→ Task item
Pick the lines holding the string "equações" out of the records and copy them.
==*==
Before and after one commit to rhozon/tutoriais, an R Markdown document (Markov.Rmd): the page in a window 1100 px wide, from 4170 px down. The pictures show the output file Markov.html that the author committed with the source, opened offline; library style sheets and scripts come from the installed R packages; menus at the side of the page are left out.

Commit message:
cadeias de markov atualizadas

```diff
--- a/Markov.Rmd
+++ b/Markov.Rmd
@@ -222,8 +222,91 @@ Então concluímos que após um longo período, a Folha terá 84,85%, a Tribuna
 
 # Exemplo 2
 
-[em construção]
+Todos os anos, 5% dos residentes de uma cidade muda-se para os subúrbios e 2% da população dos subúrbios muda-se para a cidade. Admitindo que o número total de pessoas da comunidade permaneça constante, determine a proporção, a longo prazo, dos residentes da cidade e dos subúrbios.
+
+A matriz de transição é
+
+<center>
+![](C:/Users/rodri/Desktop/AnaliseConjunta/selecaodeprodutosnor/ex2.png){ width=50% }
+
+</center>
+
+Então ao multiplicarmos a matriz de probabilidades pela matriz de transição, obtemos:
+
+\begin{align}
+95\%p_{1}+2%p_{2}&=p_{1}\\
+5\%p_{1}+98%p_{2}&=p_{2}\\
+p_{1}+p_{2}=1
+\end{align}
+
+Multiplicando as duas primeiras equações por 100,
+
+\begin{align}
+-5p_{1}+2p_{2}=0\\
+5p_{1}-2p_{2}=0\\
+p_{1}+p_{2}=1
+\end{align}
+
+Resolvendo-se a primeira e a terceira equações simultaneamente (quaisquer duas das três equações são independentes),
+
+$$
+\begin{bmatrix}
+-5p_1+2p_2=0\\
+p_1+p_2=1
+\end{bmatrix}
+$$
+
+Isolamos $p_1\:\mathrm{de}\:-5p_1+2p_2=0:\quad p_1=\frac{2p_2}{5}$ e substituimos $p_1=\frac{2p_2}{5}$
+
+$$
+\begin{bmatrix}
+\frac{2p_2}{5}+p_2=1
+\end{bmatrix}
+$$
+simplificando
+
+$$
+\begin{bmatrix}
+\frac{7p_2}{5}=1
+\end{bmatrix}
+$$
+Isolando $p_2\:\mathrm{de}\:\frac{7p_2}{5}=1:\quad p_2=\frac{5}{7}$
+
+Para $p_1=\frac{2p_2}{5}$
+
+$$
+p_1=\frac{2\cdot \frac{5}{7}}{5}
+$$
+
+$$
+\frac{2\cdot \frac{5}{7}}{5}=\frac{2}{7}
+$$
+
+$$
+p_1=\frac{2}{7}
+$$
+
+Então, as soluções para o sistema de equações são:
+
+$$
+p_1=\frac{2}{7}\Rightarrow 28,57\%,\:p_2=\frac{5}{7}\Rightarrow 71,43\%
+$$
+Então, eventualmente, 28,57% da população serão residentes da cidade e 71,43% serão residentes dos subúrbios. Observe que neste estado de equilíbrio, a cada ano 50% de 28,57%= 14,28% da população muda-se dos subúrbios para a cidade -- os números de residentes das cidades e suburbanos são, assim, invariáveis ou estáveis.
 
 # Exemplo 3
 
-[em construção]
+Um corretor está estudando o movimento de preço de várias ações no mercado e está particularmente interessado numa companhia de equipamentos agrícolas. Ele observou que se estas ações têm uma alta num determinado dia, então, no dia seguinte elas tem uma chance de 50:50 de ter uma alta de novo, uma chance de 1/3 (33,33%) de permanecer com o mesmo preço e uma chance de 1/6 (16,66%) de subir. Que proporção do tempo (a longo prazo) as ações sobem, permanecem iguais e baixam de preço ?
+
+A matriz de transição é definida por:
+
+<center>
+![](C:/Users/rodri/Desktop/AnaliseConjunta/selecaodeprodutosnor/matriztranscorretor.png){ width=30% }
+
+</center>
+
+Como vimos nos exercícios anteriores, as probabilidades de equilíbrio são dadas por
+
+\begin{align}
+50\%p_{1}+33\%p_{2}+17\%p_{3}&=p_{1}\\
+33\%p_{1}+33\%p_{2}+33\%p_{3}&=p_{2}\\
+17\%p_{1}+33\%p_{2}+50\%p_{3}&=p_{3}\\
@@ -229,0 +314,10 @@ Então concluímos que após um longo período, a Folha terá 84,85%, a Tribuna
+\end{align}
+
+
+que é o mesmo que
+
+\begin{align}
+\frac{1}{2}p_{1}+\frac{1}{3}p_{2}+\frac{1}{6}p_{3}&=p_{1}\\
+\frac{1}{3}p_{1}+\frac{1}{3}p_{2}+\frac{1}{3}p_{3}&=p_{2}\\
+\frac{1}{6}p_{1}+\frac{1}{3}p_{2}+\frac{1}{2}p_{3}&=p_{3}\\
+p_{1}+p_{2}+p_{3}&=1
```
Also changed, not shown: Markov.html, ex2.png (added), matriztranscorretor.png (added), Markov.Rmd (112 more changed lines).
==*==
→ Worked solution
+Multiplicando as duas primeiras equações por 100,
+Resolvendo-se a primeira e a terceira equações simultaneamente (quaisquer duas das três equações são independentes),
+Então, as soluções para o sistema de equações são:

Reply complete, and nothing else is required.